> **INSTRUCTIONS TO FOLLOW**: With the images left out, print every entry that follows exactly.

> **RECORDS FOR PROCESSING**:
[Start of section]

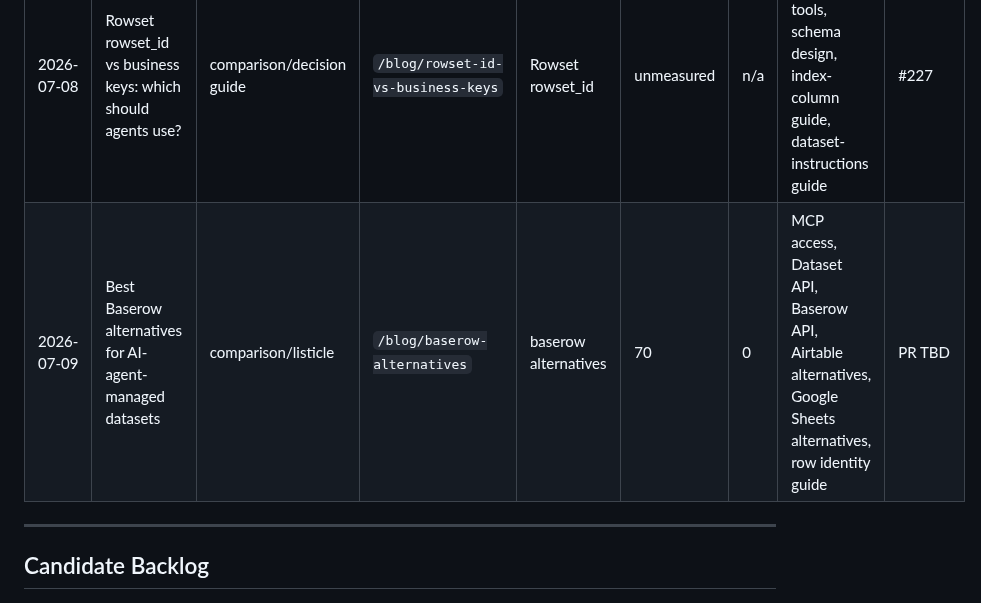
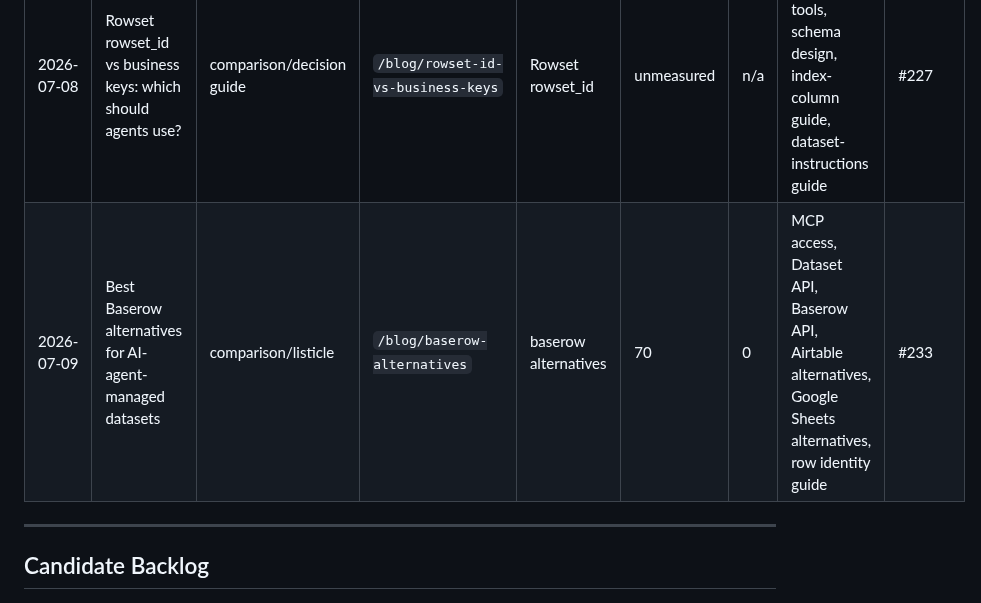
Before and after one commit to LVTD-LLC/rowset, a Markdown page: .seo/content-ledger.md, the part around the change. Drawn GitHub-style.

Commit message:
docs: register Baserow article PR

```diff
--- a/.seo/content-ledger.md
+++ b/.seo/content-ledger.md
@@ -15,7 +15,7 @@
 | 2026-07-06 | Best Google Sheets alternatives for AI-agent-managed datasets | comparison/listicle | `/blog/google-sheets-alternatives` | google sheets alternatives | 480 | 0 | MCP access, Dataset API, agent access, Airtable alternatives, index-column guide, agent use cases | #209 |
 | 2026-07-07 | How to structure dataset instructions for AI agents | how-to | `/blog/structure-dataset-instructions-ai-agents` | AI agent dataset instructions | unmeasured | n/a | MCP access, Dataset API, schema design, content pipeline, feedback triage, index-column guide | #219 |
 | 2026-07-08 | Rowset rowset_id vs business keys: which should agents use? | comparison/decision guide | `/blog/rowset-id-vs-business-keys` | Rowset rowset_id | unmeasured | n/a | Dataset API, MCP tools, schema design, index-column guide, dataset-instructions guide | #227 |
-| 2026-07-09 | Best Baserow alternatives for AI-agent-managed datasets | comparison/listicle | `/blog/baserow-alternatives` | baserow alternatives | 70 | 0 | MCP access, Dataset API, Baserow API, Airtable alternatives, Google Sheets alternatives, row identity guide | PR TBD |
+| 2026-07-09 | Best Baserow alternatives for AI-agent-managed datasets | comparison/listicle | `/blog/baserow-alternatives` | baserow alternatives | 70 | 0 | MCP access, Dataset API, Baserow API, Airtable alternatives, Google Sheets alternatives, row identity guide | #233 |
 
 ---
 
```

[End of section]

> **RESPONSE AREA**:
Before and after one commit to LVTD-LLC/rowset, a Markdown page: .seo/content-ledger.md, the part around the change. Drawn GitHub-style.

Commit message:
docs: register Baserow article PR

```diff
--- a/.seo/content-ledger.md
+++ b/.seo/content-ledger.md
@@ -15,7 +15,7 @@
 | 2026-07-06 | Best Google Sheets alternatives for AI-agent-managed datasets | comparison/listicle | `/blog/google-sheets-alternatives` | google sheets alternatives | 480 | 0 | MCP access, Dataset API, agent access, Airtable alternatives, index-column guide, agent use cases | #209 |
 | 2026-07-07 | How to structure dataset instructions for AI agents | how-to | `/blog/structure-dataset-instructions-ai-agents` | AI agent dataset instructions | unmeasured | n/a | MCP access, Dataset API, schema design, content pipeline, feedback triage, index-column guide | #219 |
 | 2026-07-08 | Rowset rowset_id vs business keys: which should agents use? | comparison/decision guide | `/blog/rowset-id-vs-business-keys` | Rowset rowset_id | unmeasured | n/a | Dataset API, MCP tools, schema design, index-column guide, dataset-instructions guide | #227 |
-| 2026-07-09 | Best Baserow alternatives for AI-agent-managed datasets | comparison/listicle | `/blog/baserow-alternatives` | baserow alternatives | 70 | 0 | MCP access, Dataset API, Baserow API, Airtable alternatives, Google Sheets alternatives, row identity guide | PR TBD |
+| 2026-07-09 | Best Baserow alternatives for AI-agent-managed datasets | comparison/listicle | `/blog/baserow-alternatives` | baserow alternatives | 70 | 0 | MCP access, Dataset API, Baserow API, Airtable alternatives, Google Sheets alternatives, row identity guide | #233 |
 
 ---
 
```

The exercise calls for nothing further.